Children aged five to 11 must now wear masks in indoor public spaces throughout B.C., provincial health officer Dr. Bonnie Henry announced today.
“Recognizing that young people are now wearing masks from K to 12 in our school system, I’m adjusting our public mask mandate and requiring it for everyone five years of age and older to wear a mask in all indoor public spaces.”
Previously, the mask mandate only included those aged 12-plus.
Another layer of protection is also coming for younger children, with B.C.’s online vaccine booking system now open to those aged five to 11. Henry said vaccines for those children—numbering around 340,000 in B.C.—may be available in early November.
However, she doesn’t think the vaccine card system will be extended to that age group. She clarified that the system was not meant to be permanent, but was intended to get the province to the point where people could safely gather amid high rates of vaccination, as well as enabling businesses to remain open and the arts and culture sector to safely gather.
Henry and Health Minister Adrian Dix both spoke on the critical situation in the North, with Dix saying so far 55 critical care patients have been transferred from Northern Health to hospitals in the Vancouver Coastal, Fraser, and Island Health regions. Of those, 43 tested positive for COVID-19, 42 of whom are not fully vaccinated. Over the weekend, 14 people were transferred.
While the original intent was for B.C. to move to 100 per cent capacity in venues later this month when people must show proof of full vaccination, Henry said she is looking at the epidemiology in different parts of the province and will be making a decision by the end of this week.
“So much depends on what’s happening in your community. It is in many parts of the province where I hoped we would be. We’re looking at that in a more regional basis now. It may not be, as we had hoped in August, that we would have the same approach across the province. But I think I said in August that I was hoping we’d see a full arena for a Canucks game, or for a concert, for the symphony. I think in many parts of the province that is still in the cards.”

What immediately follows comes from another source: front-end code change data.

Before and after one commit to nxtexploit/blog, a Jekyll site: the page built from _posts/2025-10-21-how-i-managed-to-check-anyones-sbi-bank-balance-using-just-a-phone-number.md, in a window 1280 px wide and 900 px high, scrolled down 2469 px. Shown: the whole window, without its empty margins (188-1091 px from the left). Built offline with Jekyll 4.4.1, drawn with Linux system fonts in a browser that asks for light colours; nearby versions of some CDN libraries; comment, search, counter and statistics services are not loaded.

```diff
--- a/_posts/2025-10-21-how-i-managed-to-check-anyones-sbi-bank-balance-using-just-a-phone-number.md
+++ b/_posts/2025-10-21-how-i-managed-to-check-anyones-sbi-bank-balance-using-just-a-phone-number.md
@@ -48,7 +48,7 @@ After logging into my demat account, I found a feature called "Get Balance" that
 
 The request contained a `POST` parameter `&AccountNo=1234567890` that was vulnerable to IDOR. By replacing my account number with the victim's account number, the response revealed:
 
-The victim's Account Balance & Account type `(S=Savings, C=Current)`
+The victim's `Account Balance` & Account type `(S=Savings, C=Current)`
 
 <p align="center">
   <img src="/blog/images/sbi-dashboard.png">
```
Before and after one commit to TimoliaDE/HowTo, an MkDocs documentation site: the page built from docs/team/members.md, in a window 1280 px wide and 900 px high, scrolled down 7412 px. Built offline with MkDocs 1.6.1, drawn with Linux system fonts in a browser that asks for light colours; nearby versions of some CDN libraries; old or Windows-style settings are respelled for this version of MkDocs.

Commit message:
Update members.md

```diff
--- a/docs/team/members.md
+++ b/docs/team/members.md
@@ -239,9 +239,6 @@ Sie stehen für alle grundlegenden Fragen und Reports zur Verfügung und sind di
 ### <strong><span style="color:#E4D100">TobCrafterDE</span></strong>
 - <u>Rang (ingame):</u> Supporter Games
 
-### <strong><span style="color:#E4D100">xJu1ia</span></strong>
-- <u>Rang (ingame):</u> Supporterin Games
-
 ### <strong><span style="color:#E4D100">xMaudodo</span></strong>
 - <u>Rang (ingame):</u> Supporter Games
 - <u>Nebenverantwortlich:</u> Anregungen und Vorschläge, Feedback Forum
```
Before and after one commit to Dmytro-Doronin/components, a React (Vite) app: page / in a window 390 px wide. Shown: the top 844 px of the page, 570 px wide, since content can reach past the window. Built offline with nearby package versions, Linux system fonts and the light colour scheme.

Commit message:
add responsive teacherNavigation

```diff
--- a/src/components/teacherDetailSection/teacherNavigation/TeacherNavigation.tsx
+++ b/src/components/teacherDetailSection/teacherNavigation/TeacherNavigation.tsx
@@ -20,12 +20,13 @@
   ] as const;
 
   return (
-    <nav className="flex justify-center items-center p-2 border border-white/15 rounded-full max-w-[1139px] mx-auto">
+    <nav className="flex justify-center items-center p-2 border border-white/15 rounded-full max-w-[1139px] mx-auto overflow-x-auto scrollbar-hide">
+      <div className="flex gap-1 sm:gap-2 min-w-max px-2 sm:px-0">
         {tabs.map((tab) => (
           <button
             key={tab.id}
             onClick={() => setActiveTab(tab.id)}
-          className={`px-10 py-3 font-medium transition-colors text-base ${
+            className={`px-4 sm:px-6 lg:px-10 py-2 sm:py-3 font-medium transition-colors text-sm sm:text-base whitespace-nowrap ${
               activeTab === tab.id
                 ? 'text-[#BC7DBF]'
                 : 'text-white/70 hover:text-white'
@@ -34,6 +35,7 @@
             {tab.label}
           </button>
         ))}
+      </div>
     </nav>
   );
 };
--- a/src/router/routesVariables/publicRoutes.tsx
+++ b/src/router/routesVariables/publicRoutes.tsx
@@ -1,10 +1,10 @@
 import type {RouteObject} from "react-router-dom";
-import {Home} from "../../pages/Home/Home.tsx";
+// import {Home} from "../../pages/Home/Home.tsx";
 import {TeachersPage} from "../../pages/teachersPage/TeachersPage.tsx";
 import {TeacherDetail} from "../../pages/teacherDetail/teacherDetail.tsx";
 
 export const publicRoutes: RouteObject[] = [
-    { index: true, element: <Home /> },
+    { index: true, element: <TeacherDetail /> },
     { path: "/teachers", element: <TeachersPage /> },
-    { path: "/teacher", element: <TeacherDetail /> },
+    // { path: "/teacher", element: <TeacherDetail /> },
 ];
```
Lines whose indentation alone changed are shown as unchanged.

“I think masking is going to need to be with us for a while longer. We know, and now there’s some good evidence that keeps coming up that even in fully vaccinated populations, when you’re crowded together indoors for a period of time it makes it safer for everybody to be wearing masks, so that part of it may need to stay for longer.”
Overall, Henry asserted that the fall respiratory season will make things challenging. She said the Delta variant “spreads rapidly when it finds a toehold when people are not protected through vaccination.”
Health officials also reported 2,090 new cases of COVID-19 since Friday, four of which are epidemiologically linked. Since the pandemic began, B.C. has recorded 194,581 cases.
Of the new cases, 229 are in the Vancouver Coastal Health region (including Richmond), 814 in the Fraser Health region, 292 in the Island Health region, 404 in the Interior Health region, 351 in the Northern Health region and no new cases of people who reside outside of Canada.
There are 5,183 active cases of COVID-19 in B.C. and 357 of those people are hospitalized, 153 of whom are in intensive care.
To date, 7,978,015 doses of Pfizer-BioNTech, Moderna and AstraZeneca COVID-19 vaccines have been administered in B.C.; 3,830,063 of those are second doses.
This means that 89.3 per cent of adults and 88.8 per cent of people aged 12 and older have received their first dose of a vaccine. In addition, 83.3 per cent of adults and 82.6 per cent of those aged 12 and older have received two doses.
Sadly, there were 28 new virus-related deaths reported since Friday, bringing that total to 2,029. Of those who died, three lived in the Vancouver Coastal Health region, five in the Fraser Health region, five in the Island Health region, eight in the Interior Health region and seven in the Northern Health region.
Health authorities reported two new healthcare facility outbreaks. Active outbreaks continue at 14 long-term care facilities, three assisted or independent living facilities and two acute care facilities.
As of today, Dix said there are 1,955 long-term care and assisted living staff who have yet to be vaccinated. The Vancouver Coastal Health region continues to lead the way in staff vaccination, with 99 per cent of assisted living staff and 98 per cent of long-term care staff having received at least one dose of vaccine.
For the latest medical updates, including case counts, prevention, risks and to find a testing centre near you: http://www.bccdc.ca/ or follow @CDCofBC on Twitter.
Hannah Scott, Local Journalism Initiative Reporter, Richmond Sentinel